In particle physics, information lengthy outlives the detectors that generate it. A decade in the past the 4,100-metric-ton Collider Detector at Fermilab (CDF) reached the tip of its life and was shut down, stripped of its components to be used in different experiments. Now a recent evaluation of outdated CDF information has unearthed a surprising discrepancy within the mass of an elementary particle, the W boson, that might level the best way to new, as but undiscovered particles and interactions.
The W boson is very large, some 80 instances heavier than a proton. Crucially, the W boson is chargeable for sure types of radioactive decay, permitting neutrons to transform into protons. As a result of its mass is constrained by (and itself constrains) many different particles and parameters inside the Normal Mannequin—particle physicists’ principle of basic particles and the way they behave—the W boson has change into a goal for researchers searching for to know the place and the way their greatest theories fail.

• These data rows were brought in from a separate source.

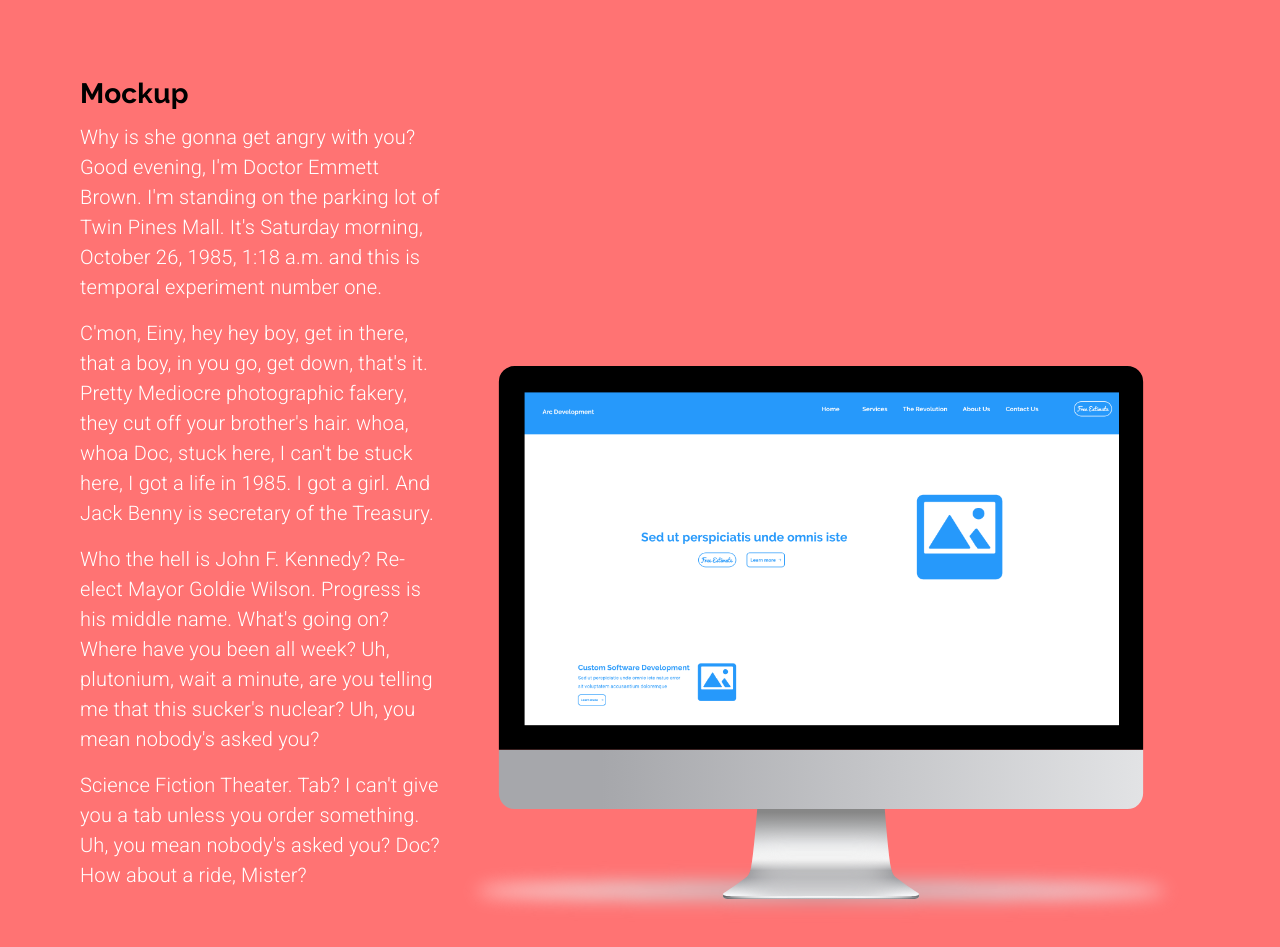
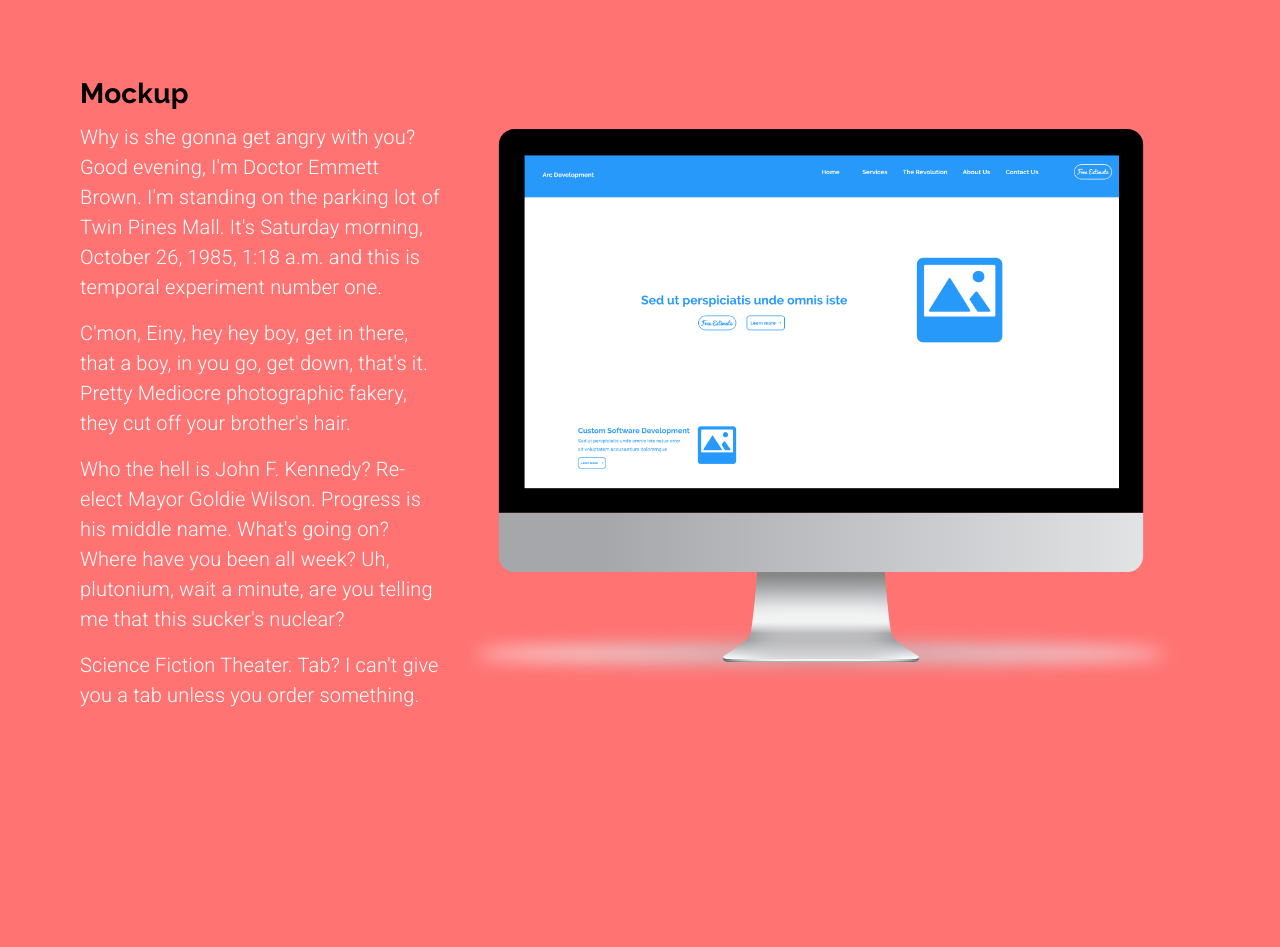
Before and after one commit to onTheDL/das-nextJS, a Next.js app: page /revolution in a window 1280 px wide. Shown: the part 2920-3867 px from the top of the page. Built offline with nearby package versions, Linux system fonts and the light colour scheme.

Commit message:
Update colour scheme, layout, typography

```diff
--- a/package.json
+++ b/package.json
@@ -16,6 +16,7 @@
     "prop-types": "latest",
     "react": "latest",
     "react-dom": "latest",
+    "react-lazy-load-image-component": "^1.5.1",
     "react-lottie": "^1.2.3"
   },
   "scripts": {
--- a/pages/customsoftware.js
+++ b/pages/customsoftware.js
@@ -55,7 +55,7 @@ export default function CustomSoftware({ setValue, setSelectedIndex }) {
 
   const scaleOptions = {
     loop: true,
-    autoplay: false,
+    autoplay: true,
     animationData: scaleAnimation,
     rendererSettings: {
       preserveAspectRatio: "xMidYMid slice",
@@ -64,7 +64,7 @@ export default function CustomSoftware({ setValue, setSelectedIndex }) {
 
   const automationOptions = {
     loop: true,
-    autoplay: false,
+    autoplay: true,
     animationData: automationAnimation,
     rendererSettings: {
       preserveAspectRatio: "xMidYMid slice",
@@ -73,7 +73,7 @@ export default function CustomSoftware({ setValue, setSelectedIndex }) {
 
   const uxOptions = {
     loop: true,
-    autoplay: false,
+    autoplay: true,
     animationData: uxAnimation,
     rendererSettings: {
       preserveAspectRatio: "xMidYMid slice",
--- a/pages/revolution.js
+++ b/pages/revolution.js
@@ -1,14 +1,10 @@
 import React from "react";
-import Head from "next/head"
-import Lottie from "react-lottie";
+import Head from "next/head";
 import CallToAction from "../src/ui/CallToAction";
+import { LazyLoadImage } from "react-lazy-load-image-component";
 
 import { makeStyles, useTheme } from "@material-ui/core/styles";
-import {
-  Grid,
-  Typography,
-  useMediaQuery,
-} from "@material-ui/core";
+import { Grid, Typography, useMediaQuery } from "@material-ui/core";
 
 import technologyAnimation from "../src/animations/technologyAnimation/data.json";
 
@@ -59,7 +55,7 @@ export default function Revolution({ setValue, setSelectedIndex }) {
   return (
     <Grid container direction="column">
       <Head>
-        <title key='title'>
+        <title key="title">
           The Revolution - Cutting-Edge Software | Arc Development
         </title>
         <meta
@@ -67,12 +63,9 @@ export default function Revolution({ setValue, setSelectedIndex }) {
           key="description"
           content="Visionary insights, coupled with cutting-edge technology, is a recipe for revolution. Get a free online estimate instantly!"
         />
-
       </Head>
       <Grid item className={classes.rowContainer} style={{ marginTop: "2em" }}>
-        <Typography variant="h2">
-          The Revolution
-        </Typography>
+        <Typography variant="h2">The Revolution</Typography>
       </Grid>
 
       {/*-----VISION WITH BINOCULARS SECTION-----*/}
@@ -87,11 +80,17 @@ export default function Revolution({ setValue, setSelectedIndex }) {
           <img
             src={vision}
             alt="mountain through binoculars"
-            style={{ maxWidth: "40em", marginRight: "1em"}}
+            style={{ maxWidth: "40em", marginRight: "1em" }}
           />
         </Grid>
 
-        <Grid item container direction="column" lg style={{ maxWidth: "40em", marginRight: "5em" }}>
+        <Grid
+          item
+          container
+          direction="column"
+          lg
+          style={{ maxWidth: "40em", marginRight: "5em" }}
+        >
           <Grid item>
             <Typography variant="h4" gutterBottom>
               Vision
@@ -142,7 +141,7 @@ export default function Revolution({ setValue, setSelectedIndex }) {
         direction="row"
         alignItems="center"
         className={classes.rowContainer}
-        style={{marginBottom: "5em", marginTop: "4em"}}
+        style={{ marginBottom: "5em", marginTop: "4em" }}
       >
         <Grid item container direction="column" lg style={{ maxWidth: "40em" }}>
           <Grid item>
@@ -256,7 +255,7 @@ export default function Revolution({ setValue, setSelectedIndex }) {
         </Grid>
 
         {/*---Consultation Img---*/}
-        <Grid item lg style={{ alignSelf: "center" }}>
+        <Grid item lg style={{ alignSelf: "flex-start", marginTop: "14em" }}>
           <img src={consultation} alt="handshake" />
         </Grid>
       </Grid>
@@ -298,9 +297,7 @@ export default function Revolution({ setValue, setSelectedIndex }) {
             >
               C'mon, Einy, hey hey boy, get in there, that a boy, in you go, get
               down, that's it. Pretty Mediocre photographic fakery, they cut off
-              your brother's hair. whoa, whoa Doc, stuck here, I can't be stuck
-              here, I got a life in 1985. I got a girl. And Jack Benny is
-              secretary of the Treasury.
+              your brother's hair.
             </Typography>
             <Typography
               variant="body1"
@@ -310,7 +307,7 @@ export default function Revolution({ setValue, setSelectedIndex }) {
               Who the hell is John F. Kennedy? Re-elect Mayor Goldie Wilson.
               Progress is his middle name. What's going on? Where have you been
               all week? Uh, plutonium, wait a minute, are you telling me that
-              this sucker's nuclear? Uh, you mean nobody's asked you?
+              this sucker's nuclear?
             </Typography>
             <Typography
               variant="body1"
@@ -318,14 +315,13 @@ export default function Revolution({ setValue, setSelectedIndex }) {
               paragraph
             >
               Science Fiction Theater. Tab? I can't give you a tab unless you
-              order something. Uh, you mean nobody's asked you? Doc? How about a
-              ride, Mister?
+              order something.
             </Typography>
           </Grid>
         </Grid>
 
         {/*---Mockup Img---*/}
-        <Grid item lg style={{ alignSelf: "center" }}>
+        <Grid item lg style={{ alignSelf: "flex-start", marginTop: "12em" }}>
           <img src={mockup} alt="website design outline" />
         </Grid>
       </Grid>
@@ -368,8 +364,7 @@ export default function Revolution({ setValue, setSelectedIndex }) {
               C'mon, Einy, hey hey boy, get in there, that a boy, in you go, get
               down, that's it. Pretty Mediocre photographic fakery, they cut off
               your brother's hair. whoa, whoa Doc, stuck here, I can't be stuck
-              here, I got a life in 1985. I got a girl. And Jack Benny is
-              secretary of the Treasury.
+              here, I got a life in 1985.
             </Typography>
             <Typography
               variant="body1"
@@ -378,8 +373,7 @@ export default function Revolution({ setValue, setSelectedIndex }) {
             >
               Who the hell is John F. Kennedy? Re-elect Mayor Goldie Wilson.
               Progress is his middle name. What's going on? Where have you been
-              all week? Uh, plutonium, wait a minute, are you telling me that
-              this sucker's nuclear? Uh, you mean nobody's asked you?
+              all week?
             </Typography>
             <Typography
               variant="body1"
@@ -394,7 +388,7 @@ export default function Revolution({ setValue, setSelectedIndex }) {
         </Grid>
 
         {/*---Review Img---*/}
-        <Grid item lg style={{ alignSelf: "center" }}>
+        <Grid item lg style={{ alignSelf: "flex-start", marginTop: "12em" }}>
           <img src={review} alt="magnifying glass" />
         </Grid>
       </Grid>
@@ -463,7 +457,14 @@ export default function Revolution({ setValue, setSelectedIndex }) {
         </Grid>
 
         {/*---Design Img---*/}
-        <Grid item lg style={{ alignSelf: "center" }}>
+        <Grid
+          item
+          lg
+          style={{
+            alignSelf: "flex-start",
+            marginTop: matchesMD ? null : "12em",
+          }}
+        >
           <img src={design} alt="paintbrush with stroke" />
         </Grid>
       </Grid>
@@ -682,7 +683,6 @@ export default function Revolution({ setValue, setSelectedIndex }) {
   );
 }
 
-
 // {/*---Iterate Block---*/}
 // <Grid
 // item
--- a/src/ui/Footer.js
+++ b/src/ui/Footer.js
@@ -1,6 +1,10 @@
 import React from "react";
 import Link from "../Link";
 import { makeStyles, Grid, Hidden } from "@material-ui/core";
+import {
+  LazyLoadImage,
+  LazyLoadComponent,
+} from "react-lazy-load-image-component";
 
 const useStyles = makeStyles((theme) => ({
   footer: {
@@ -30,16 +34,17 @@ const useStyles = makeStyles((theme) => ({
     margin: "3em",
   },
   icon: {
-    height: "4em",
-    width: "4em",
+    height: "3em",
+    width: "3em",
     [theme.breakpoints.down("xs")]: {
-      height: "2.5em",
-      width: "2.5em",
+      height: "2.2em",
+      width: "2.2em",
     },
   },
   socialContainer: {
     position: "absolute",
     marginTop: "10em",
+    marginRight: "1.5em",
     [theme.breakpoints.down("md")]: {
       marginTop: "4em",
     },
@@ -59,6 +64,7 @@ export default function Footer({
 }) {
   const classes = useStyles();
   return (
+    <LazyLoadComponent>
     <footer className={classes.footer}>
       <Hidden mdDown>
         <Grid container justify="center" className={classes.mainContainer}>
@@ -266,5 +272,6 @@ export default function Footer({
         </Grid>
       </Grid>
     </footer>
+    </LazyLoadComponent>
   );
 }
```
Also changed, not shown: pages/estimate.js (+11 -9 lines), pages/index.js (+40 -17 lines), pages/mobileapps.js (+10 -9 lines), 1 other file (tests, documents, lock files or other folders).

Though physicists have lengthy identified the W boson’s approximate mass, they nonetheless have no idea it precisely. Plugging information into the Normal Mannequin framework, nevertheless, predicts that the so-called W mass must be 80,357 mega-electron-volts (MeV), plus or minus 6 MeV. (One MeV is about twice the mass-energy contained inside a single electron.) However in a brand new evaluation printed on Thursday in Science, physicists on the CDF collaboration have as an alternative discovered the W boson mass to be 80,433.5 ± 9.Four MeV. The brand new measurement, which is extra exact than all earlier measurements mixed, is sort of 77 MeV larger than the Normal Mannequin’s prediction. Though these numbers differ by solely about one half in 1,000, the uncertainties for every are so minuscule that even this small divergence is of monumental statistical significance—it’s exceedingly unlikely to be an phantasm produced by sheer likelihood. The well-studied W boson, it appears, nonetheless holds loads of secrets and techniques in regards to the workings of the subatomic world—or no less than about how we examine it. Taken without warning, particle physicists are solely starting to grapple with the implications.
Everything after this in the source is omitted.